> Record set
++++

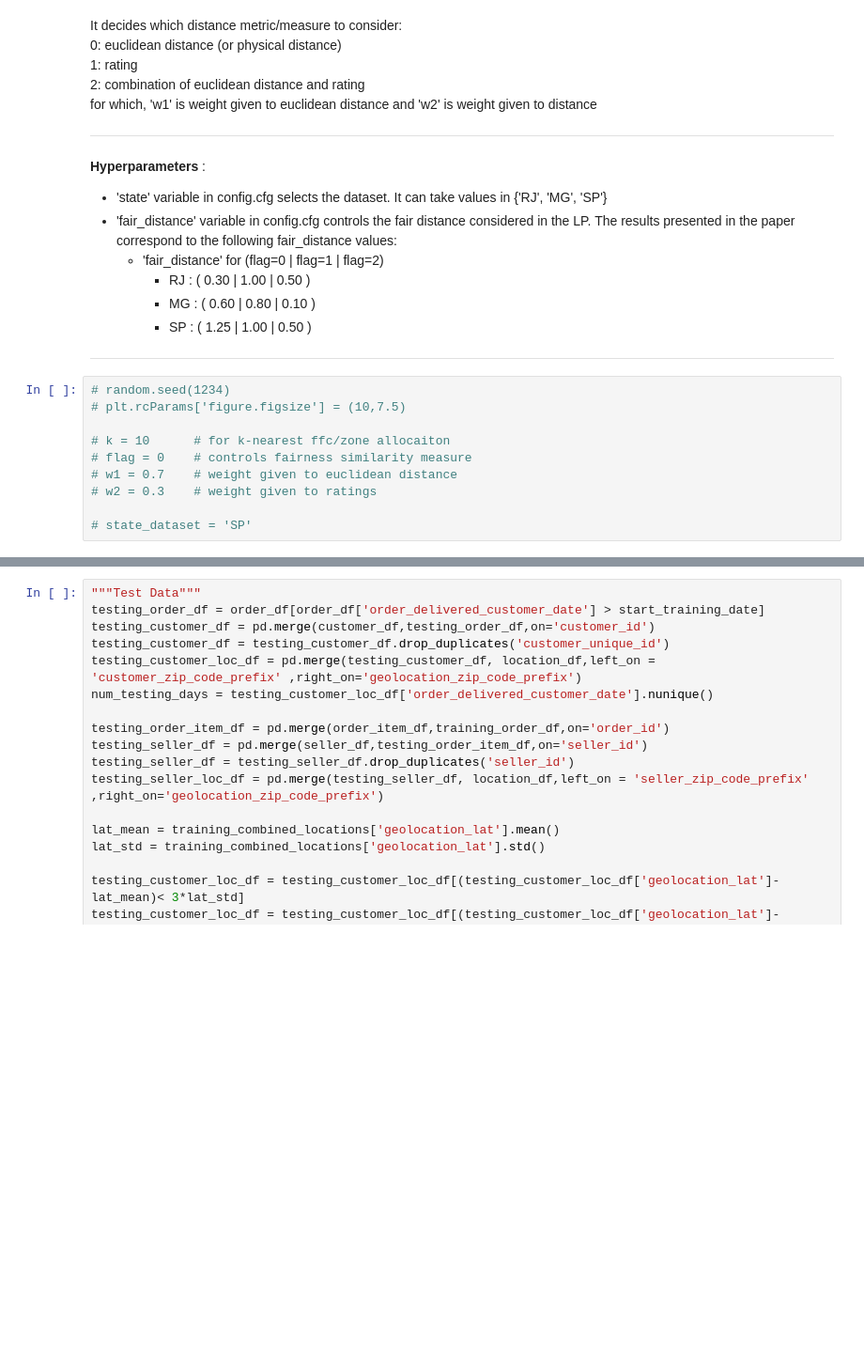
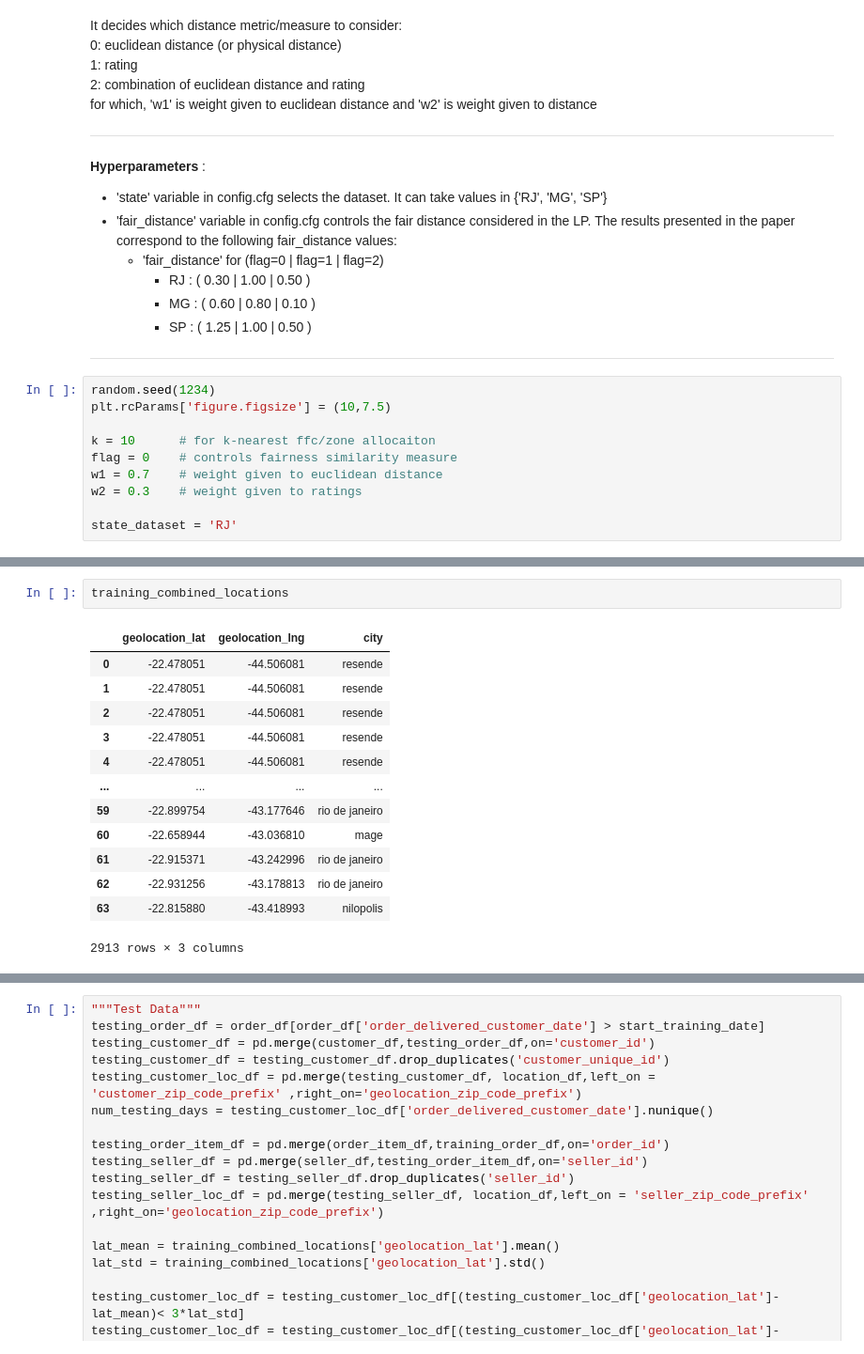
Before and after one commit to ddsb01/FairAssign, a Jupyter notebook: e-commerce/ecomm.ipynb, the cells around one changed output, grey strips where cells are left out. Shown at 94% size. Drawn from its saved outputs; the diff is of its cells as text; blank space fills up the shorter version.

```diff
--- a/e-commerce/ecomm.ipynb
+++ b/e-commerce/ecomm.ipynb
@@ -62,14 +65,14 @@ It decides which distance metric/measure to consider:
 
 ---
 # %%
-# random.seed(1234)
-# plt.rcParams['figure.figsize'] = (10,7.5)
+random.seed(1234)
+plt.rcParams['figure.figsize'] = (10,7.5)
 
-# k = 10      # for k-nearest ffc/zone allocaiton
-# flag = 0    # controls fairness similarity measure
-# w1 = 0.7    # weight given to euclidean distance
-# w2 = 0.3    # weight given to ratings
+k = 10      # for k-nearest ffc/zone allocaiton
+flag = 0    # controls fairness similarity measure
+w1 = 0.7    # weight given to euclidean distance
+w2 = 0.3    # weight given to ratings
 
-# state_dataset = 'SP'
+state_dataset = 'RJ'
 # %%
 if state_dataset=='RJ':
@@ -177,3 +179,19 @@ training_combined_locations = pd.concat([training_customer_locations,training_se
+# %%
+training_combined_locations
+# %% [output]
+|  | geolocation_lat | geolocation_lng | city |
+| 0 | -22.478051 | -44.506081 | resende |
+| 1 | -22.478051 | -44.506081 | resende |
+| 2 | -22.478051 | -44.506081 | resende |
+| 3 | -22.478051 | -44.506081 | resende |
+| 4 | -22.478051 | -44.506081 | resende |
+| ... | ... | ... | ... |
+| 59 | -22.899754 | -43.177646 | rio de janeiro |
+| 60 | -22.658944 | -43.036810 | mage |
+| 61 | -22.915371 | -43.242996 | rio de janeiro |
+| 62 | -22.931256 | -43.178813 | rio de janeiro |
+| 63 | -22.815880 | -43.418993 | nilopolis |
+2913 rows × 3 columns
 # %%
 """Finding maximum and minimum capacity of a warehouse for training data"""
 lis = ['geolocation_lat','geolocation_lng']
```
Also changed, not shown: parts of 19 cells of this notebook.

++++

> Exercise instructions
Please tally each line in the material above that contains "euclidean", and let the number be your entire reply.

> Solution to the exercise
2